The founder of the once-renegade movie site, who earned the admiration of Peter Jackson and Steve Jobs, is struggling for money and relevance in the wild media landscape he helped to create.
This story first appeared in the April 5 issue of The Hollywood Reporter  magazine.
It was July 2012, and Harry Knowles was working up a sweat. Eighteen months earlier, the creator-owner-figurehead of Ain’t It Cool News collapsed and had back surgery to treat the effects of spinal stenosis, a chronic condition stemming in part from a 1996 fall that left him intermittently reliant on a wheelchair. So now he was walking on a treadmill at a clinic near his Austin home as part of his physical therapy.
His phone rang. Still trudging, Knowles answered. It was Roland De Noie, his business manager.
“I really f—ed up,” said De Noie in a panic. “It’s all my fault.” He had discovered that Ain’t It Cool News — the website Knowles started in his Texas bedroom that grew to be the scourge of Hollywood, redefined the nature and pace of entertainment journalism and turned an overweight, ginger-haired self-diagnosed movie nerd into the face of a geek nation on the rise — owed about $300,000 in unpaid taxes. While Ain’t It Cool News had been making $700,000 a year in gross advertising revenue at its height in the early- to mid-2000s, that had dipped to the low-six figures by 2012. The business had no cash reserves and no way to pay the bills. Its bank account had been seized. “We’re not going to be able to get out of this one,” said De Noie.
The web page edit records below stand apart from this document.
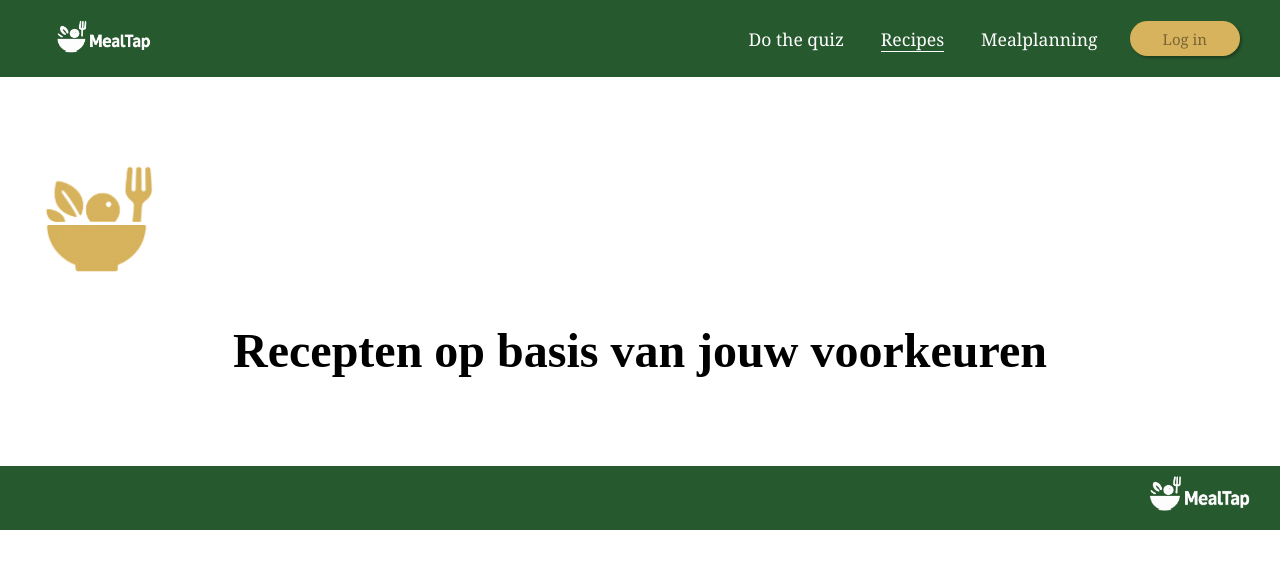
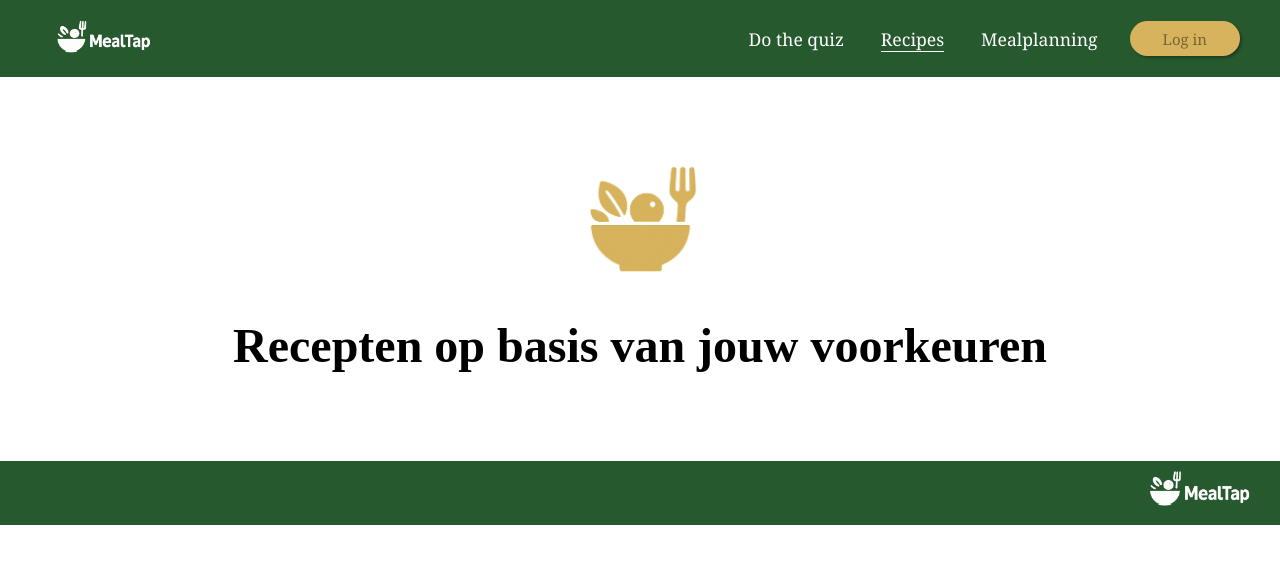
Before and after one commit to tessaiswijs/eindproject_frontend_novi, a React (Vite) app: page /recipeoverview in a window 1280 px wide. Shown: the top 568 px of the page. Built offline with nearby package versions, Linux system fonts and the light colour scheme; a web font is replaced by a local one.

Commit message:
toevoeging eerste stijling recipe overview pagina

```diff
--- a/src/pages/recipeOverview/RecipeOverviewPage.css
+++ b/src/pages/recipeOverview/RecipeOverviewPage.css
@@ -0,0 +1,5 @@
+.recipe-overview-header-section {
+    display: flex;
+    flex-direction: column;
+    align-items: center;
+}
--- a/src/pages/recipeOverview/RecipeOverviewPage.jsx
+++ b/src/pages/recipeOverview/RecipeOverviewPage.jsx
@@ -1,3 +1,4 @@
+import './RecipeOverviewPage.css';
 import { useContext, useState, useEffect } from "react";
 import { useNavigate } from "react-router-dom";
 import RecipeCard from "../../components/recipeCard/RecipeCard.jsx";
```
Knowles tried to get his childhood friend to explain, but there was no simple answer. It was the advertising slowdown or bad business practices or horrible decisions or a combination of all three. But the fact remained that Ain’t It Cool News was bleeding out.